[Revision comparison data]
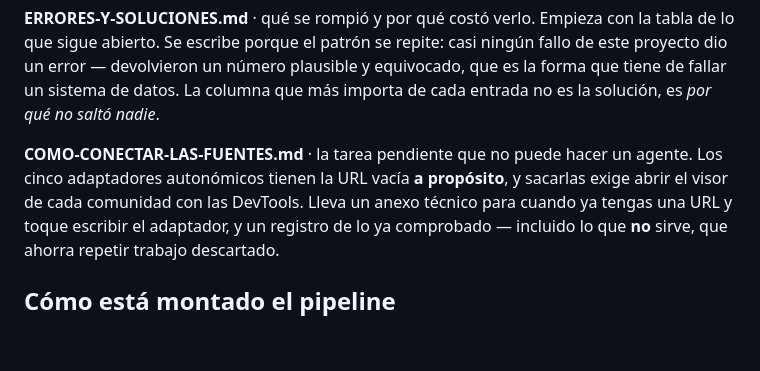
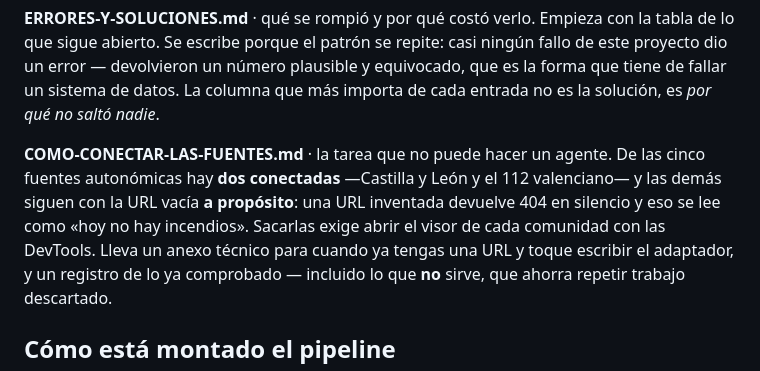
Before and after one commit to pedromaaz13/incendios_forestales_app, a Markdown page: docs/README.md, the part around the change. GitHub-like rendering; blank space fills up the shorter version.

Commit message:
El índice ya no dice que las cinco fuentes estén sin conectar

```diff
--- a/docs/README.md
+++ b/docs/README.md
@@ -29,9 +29,11 @@ ningún fallo de este proyecto dio un error — devolvieron un número plausible
 equivocado, que es la forma que tiene de fallar un sistema de datos. La columna
 que más importa de cada entrada no es la solución, es *por qué no saltó nadie*.
 
-**COMO-CONECTAR-LAS-FUENTES.md** · la tarea pendiente que no puede hacer un
-agente. Los cinco adaptadores autonómicos tienen la URL vacía **a propósito**, y
-sacarlas exige abrir el visor de cada comunidad con las DevTools. Lleva un anexo
+**COMO-CONECTAR-LAS-FUENTES.md** · la tarea que no puede hacer un agente. De las
+cinco fuentes autonómicas hay **dos conectadas** —Castilla y León y el 112
+valenciano— y las demás siguen con la URL vacía **a propósito**: una URL
+inventada devuelve 404 en silencio y eso se lee como «hoy no hay incendios».
+Sacarlas exige abrir el visor de cada comunidad con las DevTools. Lleva un anexo
 técnico para cuando ya tengas una URL y toque escribir el adaptador, y un
 registro de lo ya comprobado — incluido lo que **no** sirve, que ahorra repetir
 trabajo descartado.
```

Your objective:
If a line above contains the word "propósito", list it.

Your solution:
-agente. Los cinco adaptadores autonómicos tienen la URL vacía **a propósito**, y
+valenciano— y las demás siguen con la URL vacía **a propósito**: una URL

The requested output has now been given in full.